He's been described as the most handsome man on the planet, he is one of the wealthiest and most sought after actors in Hollywood, but for almost a decade, Brad Pitt could barely face the day.
In a searing interview with the 'Hollywood Reporter', the 'Moneyball' star spoke openly about his battle with depression throughout the '90s.
The actor said the experience with the mental illness was "a great education".
A mental health charity has commended him for speaking candidly about his experience of depression.
Rethink Mental Illness said Mr Pitt was "brave" for opening up about his depression and that his revelation could give many people "renewed hope".
Mr Pitt, who is in the running to be named Best Actor at the Oscars, said: "I got really sick of myself at the end of the 1990s.
"I was hiding out from the celebrity thing, I was smoking way too much dope, I was sitting on the couch and just turning into a doughnut and I really got irritated with myself.
"I got to: 'what's the point? I know better than this'. I used to deal with depression, but I don't now, not this decade -- maybe last decade. But that's also figuring out who you are.
"I see it as a great education, as one of the seasons or a semester -- this semester I was majoring in depression.
"I was doing the same thing every night and numbing myself to sleep, the same routine -- couldn't wait to get home and hide.
"But that feeling of unease was growing and one night I just said: 'this is a waste'."
Mark Davies, director of communications at Rethink Mental Illness, said: "Mental illness can happen to any of us at any time, whether famous or not, rich or poor.
"Sadly, it can sometimes be difficult to talk about, even though people with mental illness need as much compassion and support as people with physical health problems.
"We commend Brad Pitt for speaking so bravely and openly about his experiences. Everyone knows someone with some form of mental illness.
"When people in the public eye talk about mental illness, it sends a powerful message to all who face it at some point in their lives.

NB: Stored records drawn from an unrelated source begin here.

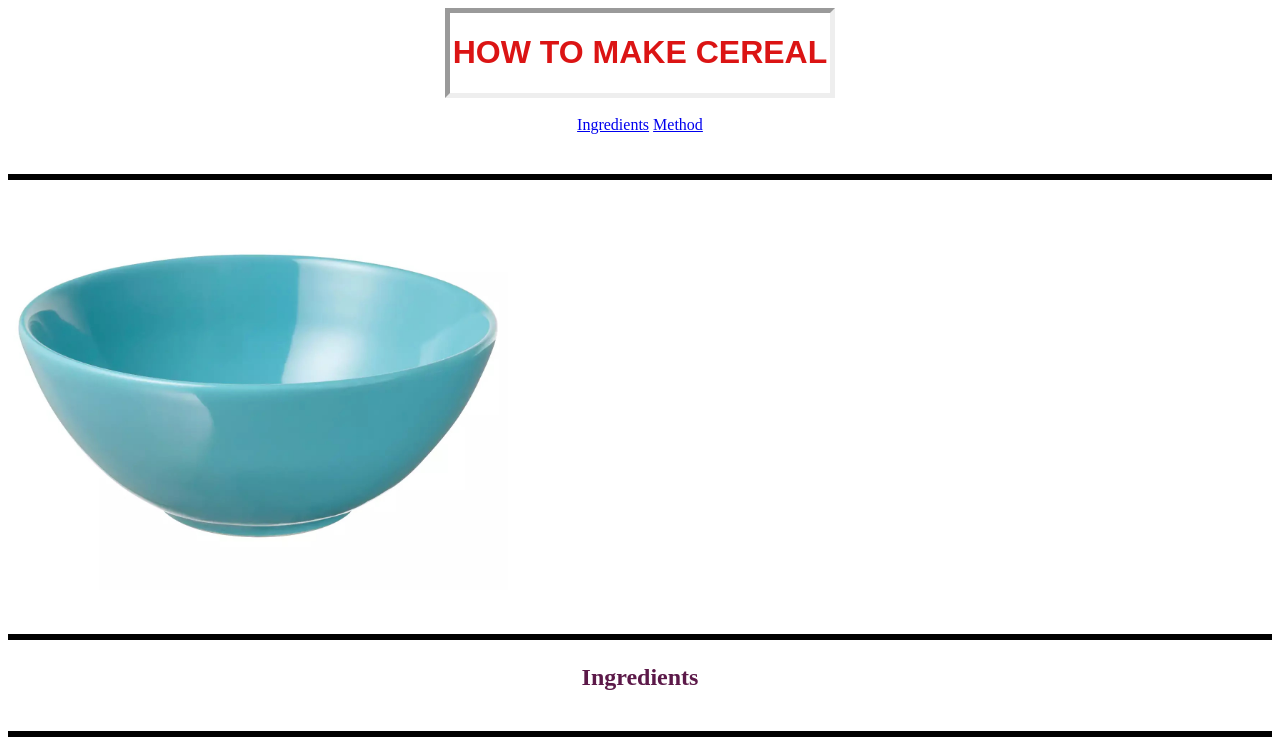
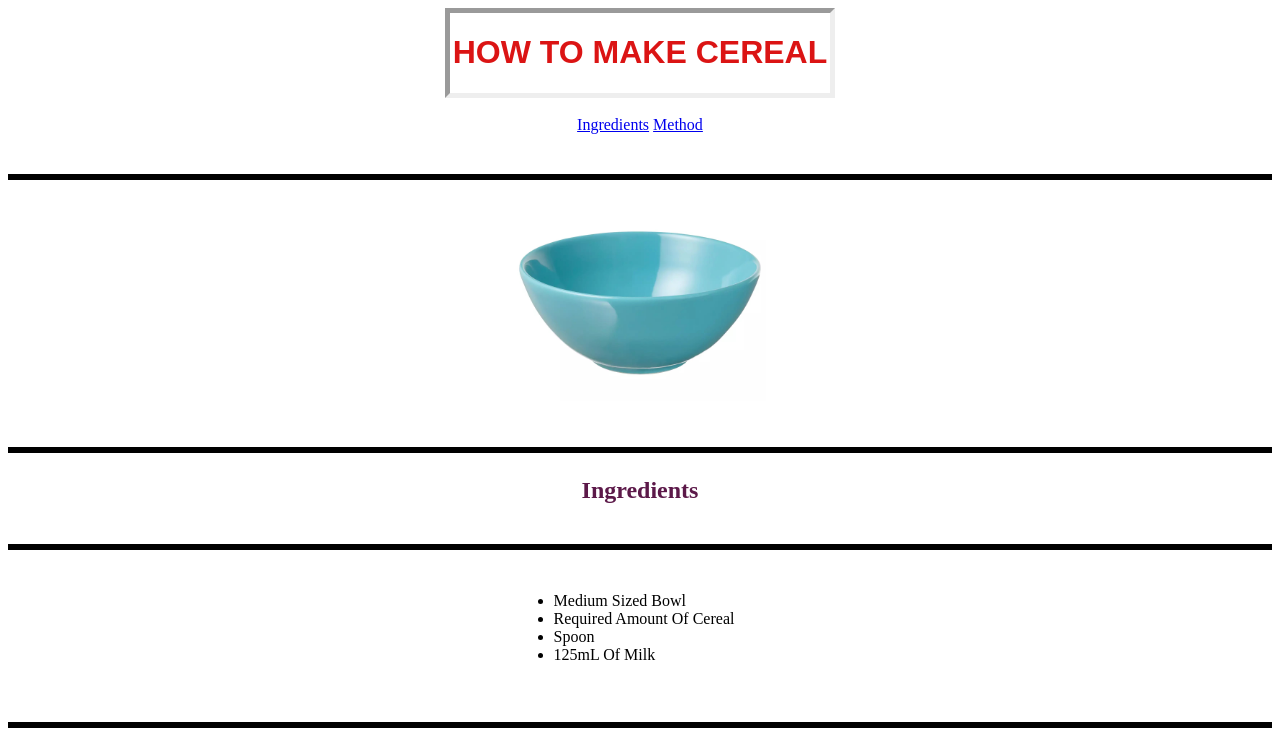
Before and after one commit to rivhold/rivhold.github.io, a plain HTML site: page index.html in a window 1280 px wide. Shown: the top 749 px of the page. Drawn offline with Linux system fonts and the light colour scheme.

Commit message:
Update style.css

```diff
--- a/style.css
+++ b/style.css
@@ -1,3 +1,6 @@
+.img {
+}
+
 .title-con {
    border: 5px inset;
    margin: auto;
@@ -26,8 +29,7 @@
   text-align: center;
   color: #5c1949;
 }
-.picture1 {
-  text-align: center;
+
 }
 .picture2 {
   text-align: center;
@@ -61,3 +63,10 @@ h6 {
   border: 0px solid #000000;
   padding: 2px;
 }
+.container2 {
+  margin: auto;
+  width: 20%;
+  border: 0px solid #000000;
+  padding: 2px;
+   text-align: center;
+}
```
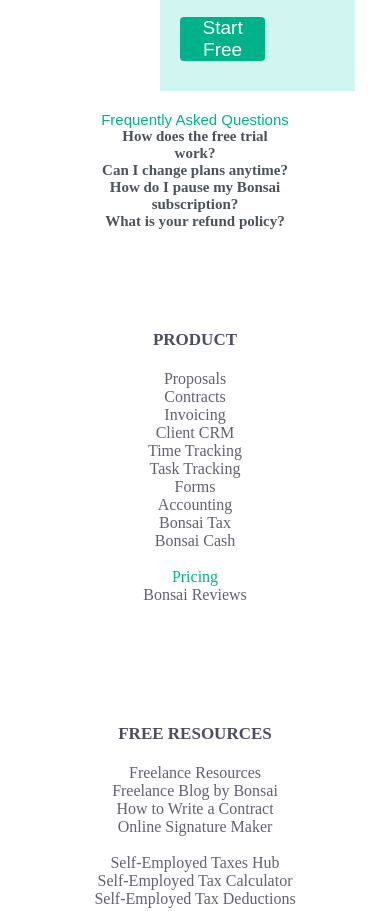
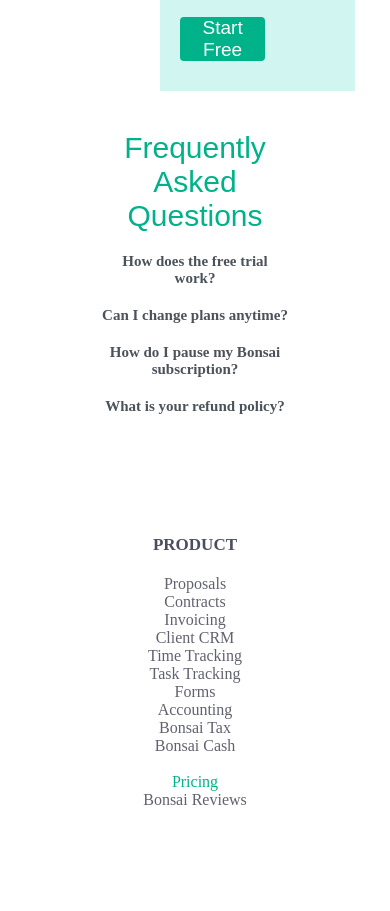
Before and after one commit to samuel17256/pricing-page, a plain HTML site: page index.html in a window 390 px wide. Shown: the part 4180-5091 px from the top of the page. Drawn offline with nearby package versions, Linux system fonts and the light colour scheme.

Commit message:
modified css

```diff
--- a/style.css
+++ b/style.css
@@ -126,7 +126,7 @@ body {
   flex-direction: row;
   justify-content: center;
   padding: 80px 10px;
-  margin: 0px 50px;
+  margin: 0px 80px;
   gap: 20px;
 }
 
@@ -382,9 +382,12 @@ body {
   .medium, .faq, .faq-content{
     text-align: center;
     flex-direction: column;
-    padding: 0px 10px;
+    padding: 10px 10px;
     font-size: 15px;
     margin: 0px 40px;
+  }
+  .faq{
+    font-size: 30px;
   }
   .advert,.business{
     display: flex;
```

"Brad's story shows that it is possible to recover from depression, which will give many people renewed hope," he added. In the 1990s, Mr Pitt starred in some of his biggest films including 'Fight Club', '12 Monkeys', 'Seven' and 'The Devil's Own'.